Any citation created before July 30, 2012 will labeled as a “Cited page.” New citations will be saved as cited passages, pages or articles.

We also added the ability to view new citations from your projects or the book or article where you created them.

Notes (0)
Bookmarks (0)

You have no saved items from this book

Project items include:
  • Saved book/article
  • Highlights
  • Quotes/citations
  • Notes
  • Bookmarks
Notes
Cite this page

Cited page

Style
Citations are available only to our active members.
Buy instant access to cite pages or passages in MLA, APA and Chicago citation styles.

(Einhorn, 1992, p. 25)

(Einhorn 25)

1. Lois J. Einhorn, Abraham Lincoln, the Orator: Penetrating the Lincoln Legend (Westport, CT: Greenwood Press, 1992), 25, http://www.questia.com/read/27419298.

Cited page

Bookmark this page
Social and Cultural Lives of Immune Systems
Table of contents

Table of contents

Settings

Settings

Typeface
Text size Smaller Larger Reset View mode
Search within

Search within this book

Look up

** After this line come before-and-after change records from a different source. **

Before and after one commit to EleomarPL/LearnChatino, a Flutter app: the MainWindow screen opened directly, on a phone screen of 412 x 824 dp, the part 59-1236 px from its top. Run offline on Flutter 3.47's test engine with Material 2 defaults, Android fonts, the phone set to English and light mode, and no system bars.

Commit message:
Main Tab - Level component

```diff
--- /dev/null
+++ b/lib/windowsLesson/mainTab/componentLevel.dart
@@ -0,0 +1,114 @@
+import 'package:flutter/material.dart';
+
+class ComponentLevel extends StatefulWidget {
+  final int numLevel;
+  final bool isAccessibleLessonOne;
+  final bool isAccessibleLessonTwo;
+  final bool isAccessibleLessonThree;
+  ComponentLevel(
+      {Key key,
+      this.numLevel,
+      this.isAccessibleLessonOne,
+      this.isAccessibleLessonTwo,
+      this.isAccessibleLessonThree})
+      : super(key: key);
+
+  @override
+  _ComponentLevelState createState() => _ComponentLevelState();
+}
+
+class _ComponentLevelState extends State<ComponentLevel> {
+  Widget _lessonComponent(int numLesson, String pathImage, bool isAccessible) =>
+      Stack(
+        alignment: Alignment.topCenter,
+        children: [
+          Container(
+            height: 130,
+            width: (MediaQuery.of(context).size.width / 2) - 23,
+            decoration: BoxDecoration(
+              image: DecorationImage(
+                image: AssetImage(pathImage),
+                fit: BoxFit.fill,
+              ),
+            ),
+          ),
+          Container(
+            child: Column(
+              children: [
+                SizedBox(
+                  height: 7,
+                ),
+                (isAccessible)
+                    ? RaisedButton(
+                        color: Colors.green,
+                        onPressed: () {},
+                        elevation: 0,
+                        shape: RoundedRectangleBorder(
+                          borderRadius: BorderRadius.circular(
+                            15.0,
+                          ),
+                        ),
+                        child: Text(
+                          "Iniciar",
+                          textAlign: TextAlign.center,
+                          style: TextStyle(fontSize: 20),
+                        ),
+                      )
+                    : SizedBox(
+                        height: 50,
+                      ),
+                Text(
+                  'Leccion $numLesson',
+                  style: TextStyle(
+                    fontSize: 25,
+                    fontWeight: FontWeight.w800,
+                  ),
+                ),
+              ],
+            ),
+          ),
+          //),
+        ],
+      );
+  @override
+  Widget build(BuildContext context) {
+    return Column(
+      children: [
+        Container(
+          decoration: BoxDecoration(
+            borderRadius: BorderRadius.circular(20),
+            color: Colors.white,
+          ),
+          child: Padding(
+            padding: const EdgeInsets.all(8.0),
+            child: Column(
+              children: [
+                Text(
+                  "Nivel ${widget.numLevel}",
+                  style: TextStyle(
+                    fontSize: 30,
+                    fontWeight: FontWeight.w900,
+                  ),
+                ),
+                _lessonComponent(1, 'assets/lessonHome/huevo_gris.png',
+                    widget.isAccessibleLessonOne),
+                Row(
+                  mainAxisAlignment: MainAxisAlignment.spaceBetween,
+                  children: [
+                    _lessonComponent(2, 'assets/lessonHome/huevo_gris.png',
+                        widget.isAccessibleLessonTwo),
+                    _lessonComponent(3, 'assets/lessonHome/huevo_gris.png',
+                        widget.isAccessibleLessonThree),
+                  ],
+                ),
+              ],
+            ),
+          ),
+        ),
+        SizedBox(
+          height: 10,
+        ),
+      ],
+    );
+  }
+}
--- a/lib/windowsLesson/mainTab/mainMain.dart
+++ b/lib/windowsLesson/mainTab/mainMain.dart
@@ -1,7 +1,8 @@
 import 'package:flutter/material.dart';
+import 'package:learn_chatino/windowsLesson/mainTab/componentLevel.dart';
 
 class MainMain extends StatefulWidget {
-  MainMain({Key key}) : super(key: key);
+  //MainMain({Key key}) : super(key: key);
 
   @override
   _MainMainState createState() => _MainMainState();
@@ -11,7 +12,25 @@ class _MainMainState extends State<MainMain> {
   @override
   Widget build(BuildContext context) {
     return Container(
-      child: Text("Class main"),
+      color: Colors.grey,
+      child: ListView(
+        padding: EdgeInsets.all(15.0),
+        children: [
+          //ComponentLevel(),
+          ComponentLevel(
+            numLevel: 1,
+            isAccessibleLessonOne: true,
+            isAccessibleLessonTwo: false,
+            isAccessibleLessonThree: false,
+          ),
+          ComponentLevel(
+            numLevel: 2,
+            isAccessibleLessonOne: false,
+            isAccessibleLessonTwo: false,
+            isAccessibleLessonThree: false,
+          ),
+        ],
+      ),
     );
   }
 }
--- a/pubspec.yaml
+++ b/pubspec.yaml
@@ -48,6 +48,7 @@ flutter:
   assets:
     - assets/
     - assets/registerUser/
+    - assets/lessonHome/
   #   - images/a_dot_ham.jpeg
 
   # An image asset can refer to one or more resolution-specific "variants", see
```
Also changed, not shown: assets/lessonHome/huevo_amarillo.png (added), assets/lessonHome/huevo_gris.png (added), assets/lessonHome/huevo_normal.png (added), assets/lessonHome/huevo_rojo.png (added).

Look up a word

  • Dictionary
  • Thesaurus
Please submit a word or phrase above.
Print this page

Print this page

Why can't I print more than one page at a time?

Help
Full screen
/ 318

matching results for page

    Questia reader help

    How to highlight and cite specific passages

    1. Click or tap the first word you want to select.
    2. Click or tap the last word you want to select, and you’ll see everything in between get selected.
    3. You’ll then get a menu of options like creating a highlight or a citation from that passage of text.

    OK, got it!

    Cited passage

    Style
    Citations are available only to our active members.
    Buy instant access to cite pages or passages in MLA, APA and Chicago citation styles.

    "Portraying himself as an honest, ordinary person helped Lincoln identify with his audiences." (Einhorn, 1992, p. 25).

    "Portraying himself as an honest, ordinary person helped Lincoln identify with his audiences." (Einhorn 25)

    "Portraying himself as an honest, ordinary person helped Lincoln identify with his audiences."1

    1. Lois J. Einhorn, Abraham Lincoln, the Orator: Penetrating the Lincoln Legend (Westport, CT: Greenwood Press, 1992), 25, http://www.questia.com/read/27419298.

    Cited passage

    Thanks for trying Questia!

    Please continue trying out our research tools, but please note, full functionality is available only to our active members.

    Your work will be lost once you leave this Web page.

    Buy instant access to save your work.

    Already a member? Log in now.

    Author Advanced search

    Oops!

    An unknown error has occurred. Please click the button below to reload the page. If the problem persists, please try again in a little while.